GIVEN RECORDS:
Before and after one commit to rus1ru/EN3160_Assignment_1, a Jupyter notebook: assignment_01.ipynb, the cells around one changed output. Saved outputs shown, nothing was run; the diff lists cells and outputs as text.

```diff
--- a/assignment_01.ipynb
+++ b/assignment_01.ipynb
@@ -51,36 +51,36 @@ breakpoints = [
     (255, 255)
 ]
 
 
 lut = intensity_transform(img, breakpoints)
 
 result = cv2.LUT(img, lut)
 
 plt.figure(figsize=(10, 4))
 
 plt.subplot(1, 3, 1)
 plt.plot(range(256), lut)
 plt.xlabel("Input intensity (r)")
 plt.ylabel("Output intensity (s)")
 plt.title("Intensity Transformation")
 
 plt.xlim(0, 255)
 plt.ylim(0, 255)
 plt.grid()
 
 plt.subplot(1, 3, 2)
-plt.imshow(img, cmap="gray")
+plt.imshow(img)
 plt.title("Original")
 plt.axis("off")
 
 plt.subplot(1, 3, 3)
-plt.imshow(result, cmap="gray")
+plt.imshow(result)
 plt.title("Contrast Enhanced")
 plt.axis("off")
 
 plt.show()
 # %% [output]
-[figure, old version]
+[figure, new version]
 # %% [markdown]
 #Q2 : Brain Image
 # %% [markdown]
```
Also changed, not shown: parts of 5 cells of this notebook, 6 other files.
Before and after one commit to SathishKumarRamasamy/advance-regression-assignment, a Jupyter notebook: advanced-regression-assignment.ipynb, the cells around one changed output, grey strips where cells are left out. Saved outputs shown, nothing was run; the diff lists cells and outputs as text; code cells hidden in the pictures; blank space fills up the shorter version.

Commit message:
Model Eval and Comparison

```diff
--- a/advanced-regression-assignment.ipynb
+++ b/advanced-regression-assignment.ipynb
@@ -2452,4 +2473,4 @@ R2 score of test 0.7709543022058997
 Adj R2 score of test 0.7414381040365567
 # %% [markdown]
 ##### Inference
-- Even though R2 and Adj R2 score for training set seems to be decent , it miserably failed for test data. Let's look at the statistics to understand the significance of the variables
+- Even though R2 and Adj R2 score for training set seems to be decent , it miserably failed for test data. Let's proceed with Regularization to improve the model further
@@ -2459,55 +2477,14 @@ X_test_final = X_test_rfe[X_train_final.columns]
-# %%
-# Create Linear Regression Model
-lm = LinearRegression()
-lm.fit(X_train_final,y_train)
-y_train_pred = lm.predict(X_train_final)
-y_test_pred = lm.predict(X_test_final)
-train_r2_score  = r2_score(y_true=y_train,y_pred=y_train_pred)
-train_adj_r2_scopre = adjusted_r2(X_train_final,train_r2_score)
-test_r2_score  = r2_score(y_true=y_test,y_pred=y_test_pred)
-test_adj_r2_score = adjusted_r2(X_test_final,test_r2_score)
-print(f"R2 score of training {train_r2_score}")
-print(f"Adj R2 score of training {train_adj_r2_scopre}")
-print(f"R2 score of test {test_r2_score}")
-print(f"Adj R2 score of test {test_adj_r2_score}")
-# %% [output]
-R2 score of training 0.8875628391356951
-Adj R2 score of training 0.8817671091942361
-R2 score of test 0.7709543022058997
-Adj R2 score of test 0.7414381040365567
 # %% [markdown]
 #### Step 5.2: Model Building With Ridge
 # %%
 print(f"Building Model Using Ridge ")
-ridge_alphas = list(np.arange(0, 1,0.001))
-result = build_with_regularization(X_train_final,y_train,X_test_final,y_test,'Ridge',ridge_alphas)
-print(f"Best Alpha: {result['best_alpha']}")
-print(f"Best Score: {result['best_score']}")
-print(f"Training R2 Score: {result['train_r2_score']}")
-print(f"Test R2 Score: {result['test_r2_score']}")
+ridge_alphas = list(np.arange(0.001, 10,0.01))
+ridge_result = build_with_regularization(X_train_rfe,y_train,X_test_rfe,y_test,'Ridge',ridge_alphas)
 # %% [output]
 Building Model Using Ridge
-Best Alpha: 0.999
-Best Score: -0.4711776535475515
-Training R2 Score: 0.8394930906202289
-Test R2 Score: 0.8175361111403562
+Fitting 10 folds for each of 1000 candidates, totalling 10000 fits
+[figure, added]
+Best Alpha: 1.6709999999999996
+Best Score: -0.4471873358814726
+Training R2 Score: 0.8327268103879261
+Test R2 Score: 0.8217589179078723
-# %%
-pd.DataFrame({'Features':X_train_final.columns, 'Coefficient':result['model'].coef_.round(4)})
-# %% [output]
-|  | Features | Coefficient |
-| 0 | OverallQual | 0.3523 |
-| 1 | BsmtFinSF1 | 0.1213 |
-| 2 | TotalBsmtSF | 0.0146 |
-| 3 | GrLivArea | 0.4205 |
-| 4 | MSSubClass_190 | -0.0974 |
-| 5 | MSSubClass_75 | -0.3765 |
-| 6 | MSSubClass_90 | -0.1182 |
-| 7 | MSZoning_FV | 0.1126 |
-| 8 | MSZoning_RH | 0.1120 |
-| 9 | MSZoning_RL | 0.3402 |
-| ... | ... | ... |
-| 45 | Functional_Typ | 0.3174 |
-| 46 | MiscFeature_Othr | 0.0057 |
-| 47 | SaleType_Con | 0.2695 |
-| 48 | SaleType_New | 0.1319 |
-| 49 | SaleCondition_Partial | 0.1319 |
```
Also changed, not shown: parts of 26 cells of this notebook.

EXERCISE: Reproduce the listing above verbatim.

ANSWER FOR THE TASK:
Before and after one commit to rus1ru/EN3160_Assignment_1, a Jupyter notebook: assignment_01.ipynb, the cells around one changed output. Saved outputs shown, nothing was run; the diff lists cells and outputs as text.

```diff
--- a/assignment_01.ipynb
+++ b/assignment_01.ipynb
@@ -51,36 +51,36 @@ breakpoints = [
     (255, 255)
 ]
 
 
 lut = intensity_transform(img, breakpoints)
 
 result = cv2.LUT(img, lut)
 
 plt.figure(figsize=(10, 4))
 
 plt.subplot(1, 3, 1)
 plt.plot(range(256), lut)
 plt.xlabel("Input intensity (r)")
 plt.ylabel("Output intensity (s)")
 plt.title("Intensity Transformation")
 
 plt.xlim(0, 255)
 plt.ylim(0, 255)
 plt.grid()
 
 plt.subplot(1, 3, 2)
-plt.imshow(img, cmap="gray")
+plt.imshow(img)
 plt.title("Original")
 plt.axis("off")
 
 plt.subplot(1, 3, 3)
-plt.imshow(result, cmap="gray")
+plt.imshow(result)
 plt.title("Contrast Enhanced")
 plt.axis("off")
 
 plt.show()
 # %% [output]
-[figure, old version]
+[figure, new version]
 # %% [markdown]
 #Q2 : Brain Image
 # %% [markdown]
```
Also changed, not shown: parts of 5 cells of this notebook, 6 other files.
Before and after one commit to SathishKumarRamasamy/advance-regression-assignment, a Jupyter notebook: advanced-regression-assignment.ipynb, the cells around one changed output, grey strips where cells are left out. Saved outputs shown, nothing was run; the diff lists cells and outputs as text; code cells hidden in the pictures; blank space fills up the shorter version.

Commit message:
Model Eval and Comparison

```diff
--- a/advanced-regression-assignment.ipynb
+++ b/advanced-regression-assignment.ipynb
@@ -2452,4 +2473,4 @@ R2 score of test 0.7709543022058997
 Adj R2 score of test 0.7414381040365567
 # %% [markdown]
 ##### Inference
-- Even though R2 and Adj R2 score for training set seems to be decent , it miserably failed for test data. Let's look at the statistics to understand the significance of the variables
+- Even though R2 and Adj R2 score for training set seems to be decent , it miserably failed for test data. Let's proceed with Regularization to improve the model further
@@ -2459,55 +2477,14 @@ X_test_final = X_test_rfe[X_train_final.columns]
-# %%
-# Create Linear Regression Model
-lm = LinearRegression()
-lm.fit(X_train_final,y_train)
-y_train_pred = lm.predict(X_train_final)
-y_test_pred = lm.predict(X_test_final)
-train_r2_score  = r2_score(y_true=y_train,y_pred=y_train_pred)
-train_adj_r2_scopre = adjusted_r2(X_train_final,train_r2_score)
-test_r2_score  = r2_score(y_true=y_test,y_pred=y_test_pred)
-test_adj_r2_score = adjusted_r2(X_test_final,test_r2_score)
-print(f"R2 score of training {train_r2_score}")
-print(f"Adj R2 score of training {train_adj_r2_scopre}")
-print(f"R2 score of test {test_r2_score}")
-print(f"Adj R2 score of test {test_adj_r2_score}")
-# %% [output]
-R2 score of training 0.8875628391356951
-Adj R2 score of training 0.8817671091942361
-R2 score of test 0.7709543022058997
-Adj R2 score of test 0.7414381040365567
 # %% [markdown]
 #### Step 5.2: Model Building With Ridge
 # %%
 print(f"Building Model Using Ridge ")
-ridge_alphas = list(np.arange(0, 1,0.001))
-result = build_with_regularization(X_train_final,y_train,X_test_final,y_test,'Ridge',ridge_alphas)
-print(f"Best Alpha: {result['best_alpha']}")
-print(f"Best Score: {result['best_score']}")
-print(f"Training R2 Score: {result['train_r2_score']}")
-print(f"Test R2 Score: {result['test_r2_score']}")
+ridge_alphas = list(np.arange(0.001, 10,0.01))
+ridge_result = build_with_regularization(X_train_rfe,y_train,X_test_rfe,y_test,'Ridge',ridge_alphas)
 # %% [output]
 Building Model Using Ridge
-Best Alpha: 0.999
-Best Score: -0.4711776535475515
-Training R2 Score: 0.8394930906202289
-Test R2 Score: 0.8175361111403562
+Fitting 10 folds for each of 1000 candidates, totalling 10000 fits
+[figure, added]
+Best Alpha: 1.6709999999999996
+Best Score: -0.4471873358814726
+Training R2 Score: 0.8327268103879261
+Test R2 Score: 0.8217589179078723
-# %%
-pd.DataFrame({'Features':X_train_final.columns, 'Coefficient':result['model'].coef_.round(4)})
-# %% [output]
-|  | Features | Coefficient |
-| 0 | OverallQual | 0.3523 |
-| 1 | BsmtFinSF1 | 0.1213 |
-| 2 | TotalBsmtSF | 0.0146 |
-| 3 | GrLivArea | 0.4205 |
-| 4 | MSSubClass_190 | -0.0974 |
-| 5 | MSSubClass_75 | -0.3765 |
-| 6 | MSSubClass_90 | -0.1182 |
-| 7 | MSZoning_FV | 0.1126 |
-| 8 | MSZoning_RH | 0.1120 |
-| 9 | MSZoning_RL | 0.3402 |
-| ... | ... | ... |
-| 45 | Functional_Typ | 0.3174 |
-| 46 | MiscFeature_Othr | 0.0057 |
-| 47 | SaleType_Con | 0.2695 |
-| 48 | SaleType_New | 0.1319 |
-| 49 | SaleCondition_Partial | 0.1319 |
```
Also changed, not shown: parts of 26 cells of this notebook.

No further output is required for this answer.